Mon Jul 27, 2015
ARTICLE: Deferred Action, Supervised Enforcement Discretion, and the Rule of Law Basis for Executive Action on Immigration, 63 UCLA Law Review Discourse 58 (2015)

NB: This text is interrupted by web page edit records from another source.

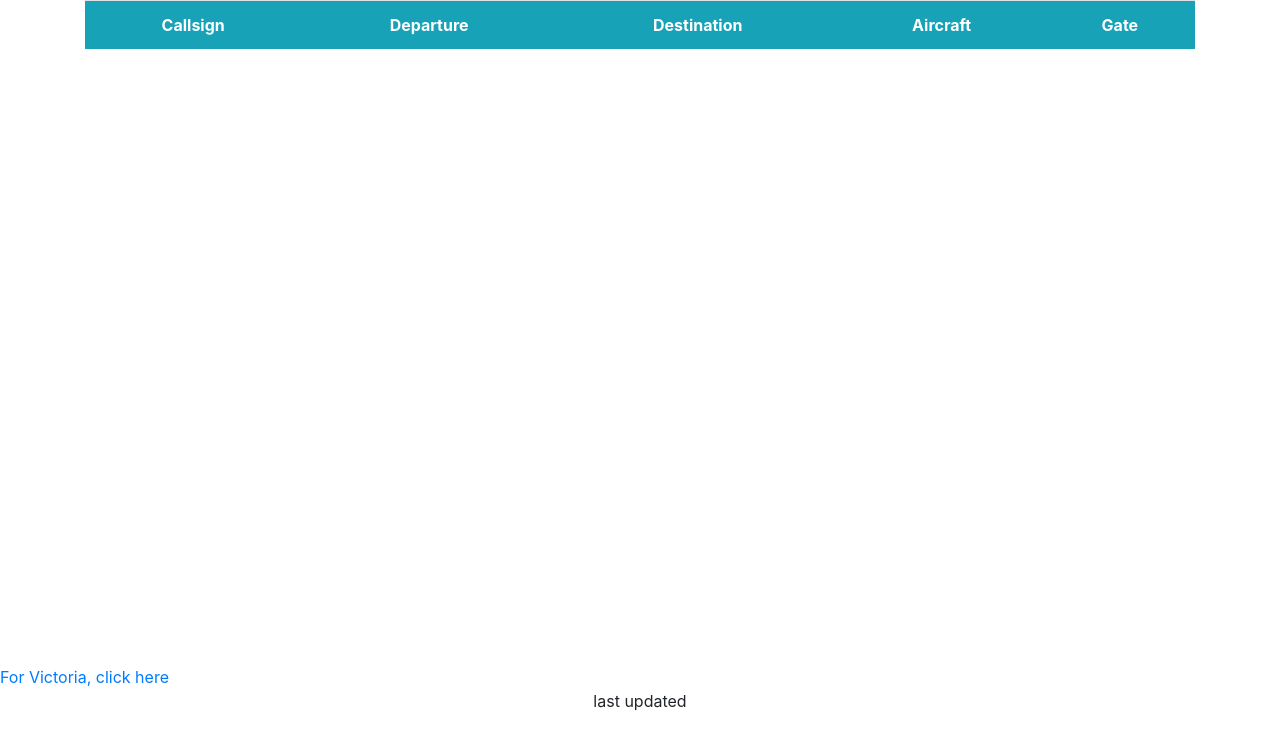
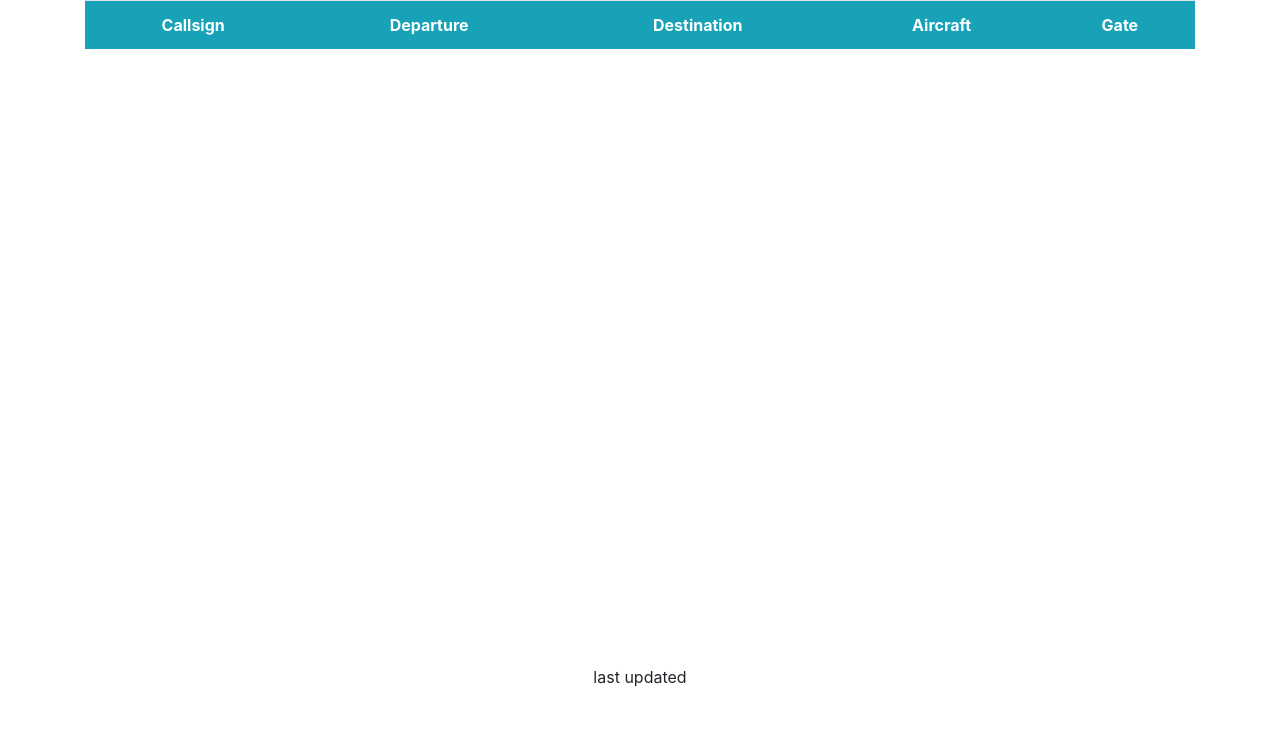
Before and after one commit to officialisaaczhang/czvrgm.github.io, a plain HTML site: page index.html in a window 1280 px wide. Drawn offline with nearby package versions, Linux system fonts and the light colour scheme; no server answers.

Commit message:
Update index.html

```diff
--- a/index.html
+++ b/index.html
@@ -42,7 +42,6 @@
     <div class="container" style="margin:auto">
         <div id="mapid" style="width: 100%; height: 600px;"></div>
     </div>
-    <a href="CYYJ.html">For Victoria, click here</a>
     <div id="time" style="margin:auto">last updated</div>
 </body>
 </html>
```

As the scale of the expansive and fragmented immigration enforcement regime has grown to such enormous levels — making the interrelated challenges of ensuring consistent execution of the law and fidelity to enforcement priorities more formidable — the need for effective mechanisms to supervise the discretion exercised by rank-and-file officials has only grown more important. But even as it purports to respect the government’s enforcement priorities, the logic of Judge Hanen’s ruling would largely disable policymaking officials from implementing such mechanisms, requiring them instead to let the vagaries of the bureaucracy reign supreme. The decision therefore not only inhibits the agency’s ability to establish enforcement priorities and manage its scarce resources, but also fails to acknowledge the importance of rule of law values such as consistency, transparency, accountability, and nonarbitrariness in the execution of the immigration laws.